» Exercise instructions: The lines to reproduce run from the one containing "Update index.md" through the end of the records below. Reproduce them exactly and add nothing.

Records provided section start

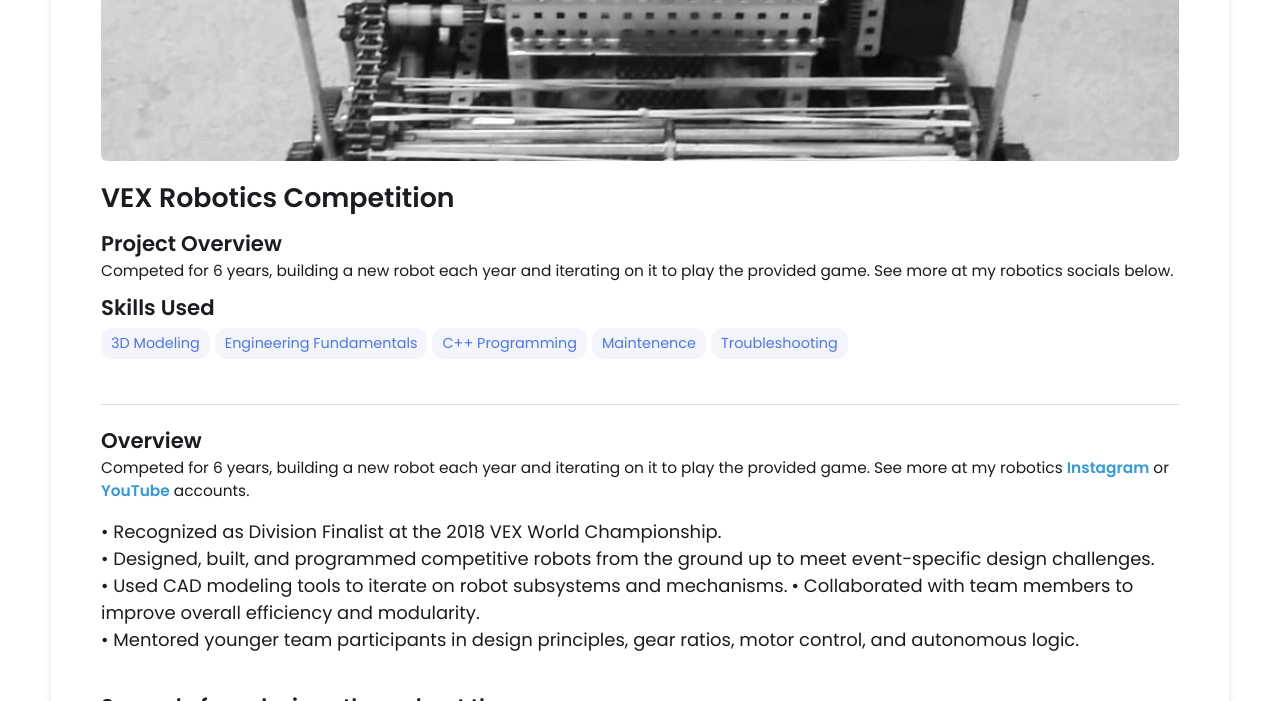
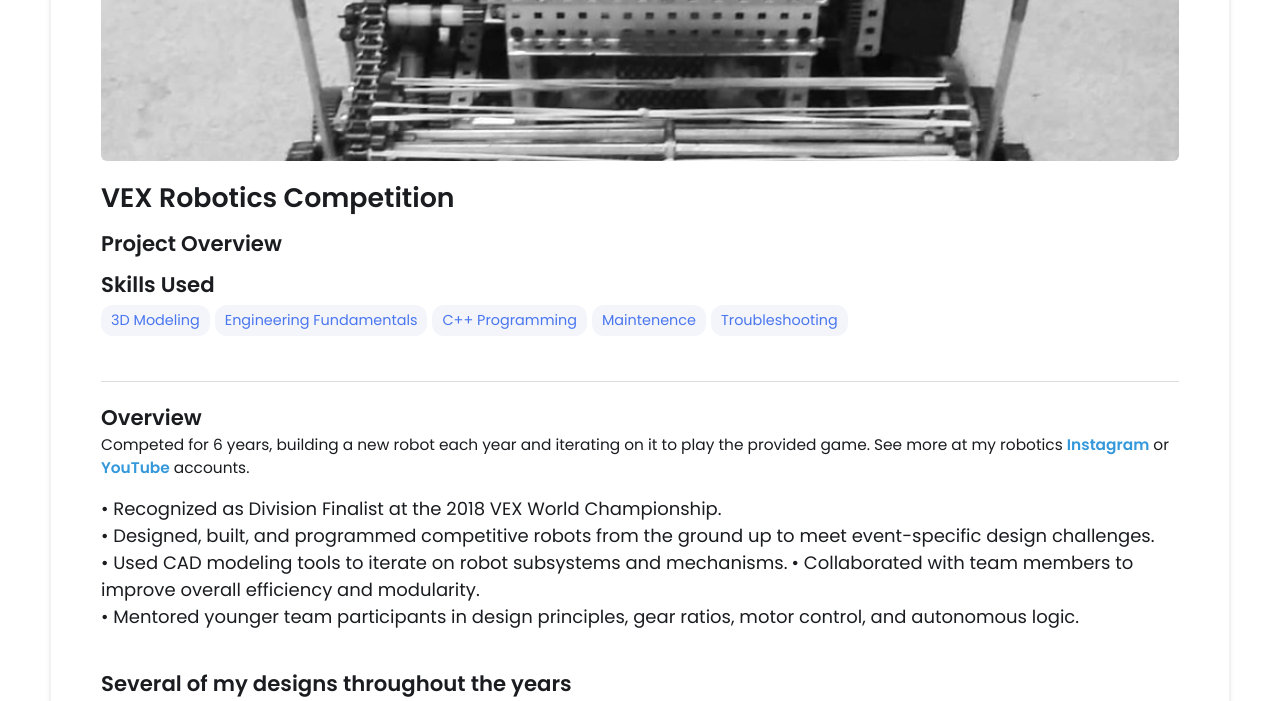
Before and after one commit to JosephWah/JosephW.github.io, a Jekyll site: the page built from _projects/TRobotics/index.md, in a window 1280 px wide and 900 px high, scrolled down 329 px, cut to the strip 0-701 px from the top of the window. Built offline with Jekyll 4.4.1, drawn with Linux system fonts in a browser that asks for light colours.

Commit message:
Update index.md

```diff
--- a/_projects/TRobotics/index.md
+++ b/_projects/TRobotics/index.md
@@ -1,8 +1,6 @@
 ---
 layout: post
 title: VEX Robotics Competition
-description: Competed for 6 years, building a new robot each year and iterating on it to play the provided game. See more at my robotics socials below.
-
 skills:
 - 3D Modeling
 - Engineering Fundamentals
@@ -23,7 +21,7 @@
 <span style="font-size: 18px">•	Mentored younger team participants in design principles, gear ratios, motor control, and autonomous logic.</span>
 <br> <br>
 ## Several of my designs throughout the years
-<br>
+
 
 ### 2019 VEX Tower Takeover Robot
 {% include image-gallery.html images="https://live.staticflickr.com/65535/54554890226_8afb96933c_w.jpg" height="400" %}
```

Records provided section end

» Solution to the exercise:
Update index.md

```diff
--- a/_projects/TRobotics/index.md
+++ b/_projects/TRobotics/index.md
@@ -1,8 +1,6 @@
 ---
 layout: post
 title: VEX Robotics Competition
-description: Competed for 6 years, building a new robot each year and iterating on it to play the provided game. See more at my robotics socials below.
-
 skills:
 - 3D Modeling
 - Engineering Fundamentals
@@ -23,7 +21,7 @@
 <span style="font-size: 18px">•	Mentored younger team participants in design principles, gear ratios, motor control, and autonomous logic.</span>
 <br> <br>
 ## Several of my designs throughout the years
-<br>
+
 
 ### 2019 VEX Tower Takeover Robot
 {% include image-gallery.html images="https://live.staticflickr.com/65535/54554890226_8afb96933c_w.jpg" height="400" %}
```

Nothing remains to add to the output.